▶ **WORKING DATA**:

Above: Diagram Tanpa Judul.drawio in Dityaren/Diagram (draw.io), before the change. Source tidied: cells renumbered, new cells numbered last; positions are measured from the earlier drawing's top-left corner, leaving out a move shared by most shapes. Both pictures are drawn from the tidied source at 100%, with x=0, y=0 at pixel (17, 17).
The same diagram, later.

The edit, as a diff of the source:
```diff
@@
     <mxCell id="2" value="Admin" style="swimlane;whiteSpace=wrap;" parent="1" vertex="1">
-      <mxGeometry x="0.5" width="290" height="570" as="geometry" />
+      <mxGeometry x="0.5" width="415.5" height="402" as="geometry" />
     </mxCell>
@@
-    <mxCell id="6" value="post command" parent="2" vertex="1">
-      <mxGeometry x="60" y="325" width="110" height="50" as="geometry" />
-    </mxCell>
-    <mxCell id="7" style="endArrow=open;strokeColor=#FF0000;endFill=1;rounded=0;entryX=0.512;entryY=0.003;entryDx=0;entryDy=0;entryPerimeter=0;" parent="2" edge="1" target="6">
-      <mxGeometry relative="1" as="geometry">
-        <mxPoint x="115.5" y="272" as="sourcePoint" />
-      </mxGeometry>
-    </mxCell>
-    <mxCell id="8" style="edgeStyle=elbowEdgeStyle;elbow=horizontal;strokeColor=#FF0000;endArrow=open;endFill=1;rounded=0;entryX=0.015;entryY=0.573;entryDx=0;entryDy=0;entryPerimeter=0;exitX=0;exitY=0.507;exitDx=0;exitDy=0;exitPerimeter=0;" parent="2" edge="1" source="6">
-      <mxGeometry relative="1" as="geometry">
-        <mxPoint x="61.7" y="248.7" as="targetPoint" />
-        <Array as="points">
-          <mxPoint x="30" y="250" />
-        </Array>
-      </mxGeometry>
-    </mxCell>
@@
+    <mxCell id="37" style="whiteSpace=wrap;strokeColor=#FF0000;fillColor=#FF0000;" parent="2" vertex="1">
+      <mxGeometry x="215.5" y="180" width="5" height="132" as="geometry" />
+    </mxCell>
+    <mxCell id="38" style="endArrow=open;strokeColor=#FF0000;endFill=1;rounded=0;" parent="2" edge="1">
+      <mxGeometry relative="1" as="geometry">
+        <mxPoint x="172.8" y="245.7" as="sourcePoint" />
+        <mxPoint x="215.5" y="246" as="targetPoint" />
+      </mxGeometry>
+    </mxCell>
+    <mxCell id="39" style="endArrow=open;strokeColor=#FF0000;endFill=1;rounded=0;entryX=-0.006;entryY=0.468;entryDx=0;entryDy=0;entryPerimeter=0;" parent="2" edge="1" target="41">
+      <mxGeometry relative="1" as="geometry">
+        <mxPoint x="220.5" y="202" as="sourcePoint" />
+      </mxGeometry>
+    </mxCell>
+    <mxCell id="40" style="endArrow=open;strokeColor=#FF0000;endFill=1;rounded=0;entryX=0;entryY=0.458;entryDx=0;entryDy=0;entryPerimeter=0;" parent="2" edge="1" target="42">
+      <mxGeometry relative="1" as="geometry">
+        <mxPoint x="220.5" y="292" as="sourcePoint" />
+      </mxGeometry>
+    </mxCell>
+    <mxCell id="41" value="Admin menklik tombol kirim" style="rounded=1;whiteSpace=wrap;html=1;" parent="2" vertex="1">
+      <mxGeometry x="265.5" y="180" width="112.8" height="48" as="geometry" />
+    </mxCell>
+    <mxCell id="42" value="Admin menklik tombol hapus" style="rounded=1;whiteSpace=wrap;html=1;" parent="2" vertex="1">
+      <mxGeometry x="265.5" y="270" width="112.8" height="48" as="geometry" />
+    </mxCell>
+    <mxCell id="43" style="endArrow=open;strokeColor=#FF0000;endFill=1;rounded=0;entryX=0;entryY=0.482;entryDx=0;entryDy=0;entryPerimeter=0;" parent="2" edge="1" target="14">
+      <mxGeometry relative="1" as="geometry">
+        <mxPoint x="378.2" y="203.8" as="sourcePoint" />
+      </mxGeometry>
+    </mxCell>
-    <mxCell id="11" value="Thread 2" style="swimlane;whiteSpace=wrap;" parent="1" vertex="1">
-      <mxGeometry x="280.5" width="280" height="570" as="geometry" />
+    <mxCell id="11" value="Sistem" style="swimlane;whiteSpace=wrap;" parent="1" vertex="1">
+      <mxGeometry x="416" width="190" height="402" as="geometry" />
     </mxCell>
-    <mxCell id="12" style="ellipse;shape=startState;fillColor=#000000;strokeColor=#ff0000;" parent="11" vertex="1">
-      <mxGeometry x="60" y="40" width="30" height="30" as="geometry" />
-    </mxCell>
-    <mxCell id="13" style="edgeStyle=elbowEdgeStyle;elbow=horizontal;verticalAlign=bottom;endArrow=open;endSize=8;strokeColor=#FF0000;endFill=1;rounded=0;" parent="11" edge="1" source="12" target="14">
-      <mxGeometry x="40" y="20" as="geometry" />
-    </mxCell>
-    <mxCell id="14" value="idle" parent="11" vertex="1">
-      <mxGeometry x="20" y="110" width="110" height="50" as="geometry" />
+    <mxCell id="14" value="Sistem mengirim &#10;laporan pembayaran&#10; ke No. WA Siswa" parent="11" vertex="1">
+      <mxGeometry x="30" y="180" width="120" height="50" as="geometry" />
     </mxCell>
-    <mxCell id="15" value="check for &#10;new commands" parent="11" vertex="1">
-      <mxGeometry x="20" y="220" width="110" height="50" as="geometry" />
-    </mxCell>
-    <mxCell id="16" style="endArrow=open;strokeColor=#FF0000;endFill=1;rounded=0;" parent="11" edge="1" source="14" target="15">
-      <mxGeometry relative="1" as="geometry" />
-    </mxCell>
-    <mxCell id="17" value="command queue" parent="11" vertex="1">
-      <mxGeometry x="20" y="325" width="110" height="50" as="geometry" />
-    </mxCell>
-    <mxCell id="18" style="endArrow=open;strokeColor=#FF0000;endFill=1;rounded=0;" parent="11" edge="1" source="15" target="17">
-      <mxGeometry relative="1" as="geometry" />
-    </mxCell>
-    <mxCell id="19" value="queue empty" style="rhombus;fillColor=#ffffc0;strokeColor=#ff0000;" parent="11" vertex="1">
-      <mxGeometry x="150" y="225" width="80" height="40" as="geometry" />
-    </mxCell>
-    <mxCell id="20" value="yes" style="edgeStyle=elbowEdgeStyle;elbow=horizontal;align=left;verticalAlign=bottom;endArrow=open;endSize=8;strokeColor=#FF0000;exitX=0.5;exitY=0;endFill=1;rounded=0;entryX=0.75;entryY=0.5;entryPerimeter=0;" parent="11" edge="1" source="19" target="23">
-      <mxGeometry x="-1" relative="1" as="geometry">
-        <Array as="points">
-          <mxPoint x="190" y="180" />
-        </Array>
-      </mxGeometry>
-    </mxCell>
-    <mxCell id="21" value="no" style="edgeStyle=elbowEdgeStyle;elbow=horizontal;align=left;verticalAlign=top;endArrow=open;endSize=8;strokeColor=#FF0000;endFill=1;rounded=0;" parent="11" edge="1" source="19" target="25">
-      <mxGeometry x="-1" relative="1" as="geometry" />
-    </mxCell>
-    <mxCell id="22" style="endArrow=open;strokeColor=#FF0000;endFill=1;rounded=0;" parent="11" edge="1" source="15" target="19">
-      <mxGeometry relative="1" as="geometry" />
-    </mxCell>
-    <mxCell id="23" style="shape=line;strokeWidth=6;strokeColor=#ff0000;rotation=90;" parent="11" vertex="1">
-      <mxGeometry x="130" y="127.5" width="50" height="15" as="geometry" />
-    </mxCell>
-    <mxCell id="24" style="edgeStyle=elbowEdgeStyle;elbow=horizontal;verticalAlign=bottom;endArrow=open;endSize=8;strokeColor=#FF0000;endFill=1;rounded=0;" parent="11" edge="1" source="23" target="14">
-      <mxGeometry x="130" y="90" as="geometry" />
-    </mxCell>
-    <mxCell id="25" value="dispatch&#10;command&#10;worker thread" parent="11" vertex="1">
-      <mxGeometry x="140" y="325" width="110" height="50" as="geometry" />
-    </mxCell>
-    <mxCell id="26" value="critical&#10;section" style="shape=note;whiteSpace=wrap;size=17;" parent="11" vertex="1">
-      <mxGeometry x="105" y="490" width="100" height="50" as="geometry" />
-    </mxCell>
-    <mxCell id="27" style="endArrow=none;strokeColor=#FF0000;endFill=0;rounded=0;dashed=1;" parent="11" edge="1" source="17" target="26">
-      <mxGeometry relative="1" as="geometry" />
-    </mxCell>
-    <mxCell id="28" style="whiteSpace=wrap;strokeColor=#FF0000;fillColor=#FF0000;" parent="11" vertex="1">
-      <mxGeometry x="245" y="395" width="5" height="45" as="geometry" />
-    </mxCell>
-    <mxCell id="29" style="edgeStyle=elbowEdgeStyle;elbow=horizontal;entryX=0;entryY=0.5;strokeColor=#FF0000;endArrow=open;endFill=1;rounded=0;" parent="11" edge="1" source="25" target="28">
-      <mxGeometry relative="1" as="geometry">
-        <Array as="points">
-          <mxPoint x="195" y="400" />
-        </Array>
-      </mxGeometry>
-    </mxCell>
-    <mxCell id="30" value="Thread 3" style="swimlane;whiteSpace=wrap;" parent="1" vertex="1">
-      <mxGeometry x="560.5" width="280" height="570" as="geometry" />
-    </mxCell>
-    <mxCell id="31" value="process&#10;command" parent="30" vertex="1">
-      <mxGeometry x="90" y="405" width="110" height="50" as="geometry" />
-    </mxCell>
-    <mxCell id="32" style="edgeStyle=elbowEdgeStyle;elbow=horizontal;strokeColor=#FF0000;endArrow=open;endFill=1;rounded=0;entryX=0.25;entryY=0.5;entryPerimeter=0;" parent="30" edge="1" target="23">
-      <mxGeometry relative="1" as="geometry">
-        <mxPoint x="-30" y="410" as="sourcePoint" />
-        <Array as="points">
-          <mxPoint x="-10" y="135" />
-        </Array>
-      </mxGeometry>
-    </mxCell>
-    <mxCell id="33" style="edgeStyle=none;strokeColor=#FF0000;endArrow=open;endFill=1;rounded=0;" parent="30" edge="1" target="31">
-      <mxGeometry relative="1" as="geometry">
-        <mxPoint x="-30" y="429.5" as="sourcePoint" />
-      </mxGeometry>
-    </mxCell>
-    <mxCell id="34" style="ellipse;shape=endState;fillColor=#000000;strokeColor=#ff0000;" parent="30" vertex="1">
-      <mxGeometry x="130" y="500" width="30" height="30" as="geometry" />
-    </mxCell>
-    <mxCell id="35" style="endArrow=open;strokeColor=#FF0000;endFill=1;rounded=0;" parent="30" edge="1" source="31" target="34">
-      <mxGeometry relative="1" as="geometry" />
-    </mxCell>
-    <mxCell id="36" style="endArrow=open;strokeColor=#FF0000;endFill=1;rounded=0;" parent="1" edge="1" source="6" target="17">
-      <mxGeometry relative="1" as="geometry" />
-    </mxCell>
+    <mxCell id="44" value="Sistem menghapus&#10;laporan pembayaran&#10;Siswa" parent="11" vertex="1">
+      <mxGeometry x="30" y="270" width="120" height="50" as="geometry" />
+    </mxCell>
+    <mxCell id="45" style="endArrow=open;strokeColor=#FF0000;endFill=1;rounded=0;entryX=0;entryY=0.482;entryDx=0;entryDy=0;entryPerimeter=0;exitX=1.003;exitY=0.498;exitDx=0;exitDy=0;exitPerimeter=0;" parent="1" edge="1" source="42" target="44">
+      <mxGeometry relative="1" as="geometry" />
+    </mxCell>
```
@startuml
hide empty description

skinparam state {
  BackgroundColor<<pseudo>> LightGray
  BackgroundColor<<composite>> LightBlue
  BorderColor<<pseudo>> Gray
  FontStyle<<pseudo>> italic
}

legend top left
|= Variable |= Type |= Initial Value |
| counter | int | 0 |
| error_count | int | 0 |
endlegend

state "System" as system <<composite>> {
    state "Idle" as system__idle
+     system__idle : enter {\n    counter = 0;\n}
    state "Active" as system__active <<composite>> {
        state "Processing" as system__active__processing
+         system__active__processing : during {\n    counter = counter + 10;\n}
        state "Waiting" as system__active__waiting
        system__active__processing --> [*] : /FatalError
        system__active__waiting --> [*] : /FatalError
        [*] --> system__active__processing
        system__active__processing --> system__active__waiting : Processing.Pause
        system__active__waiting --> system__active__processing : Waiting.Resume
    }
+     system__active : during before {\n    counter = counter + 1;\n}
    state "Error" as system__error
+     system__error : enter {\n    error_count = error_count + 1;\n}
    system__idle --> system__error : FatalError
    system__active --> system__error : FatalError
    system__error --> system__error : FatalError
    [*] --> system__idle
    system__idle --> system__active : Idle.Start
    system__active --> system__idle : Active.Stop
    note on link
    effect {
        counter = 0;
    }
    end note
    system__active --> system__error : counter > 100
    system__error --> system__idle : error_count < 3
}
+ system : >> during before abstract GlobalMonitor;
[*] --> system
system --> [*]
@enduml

▶ **WHAT YOU SHOULD DO**: The response must give every line from the material above that holds the string "counter".

▶ **EXPECTED ANSWER**:
| counter | int | 0 |
+     system__idle : enter {\n    counter = 0;\n}
+         system__active__processing : during {\n    counter = counter + 10;\n}
+     system__active : during before {\n    counter = counter + 1;\n}
        counter = 0;
    system__active --> system__error : counter > 100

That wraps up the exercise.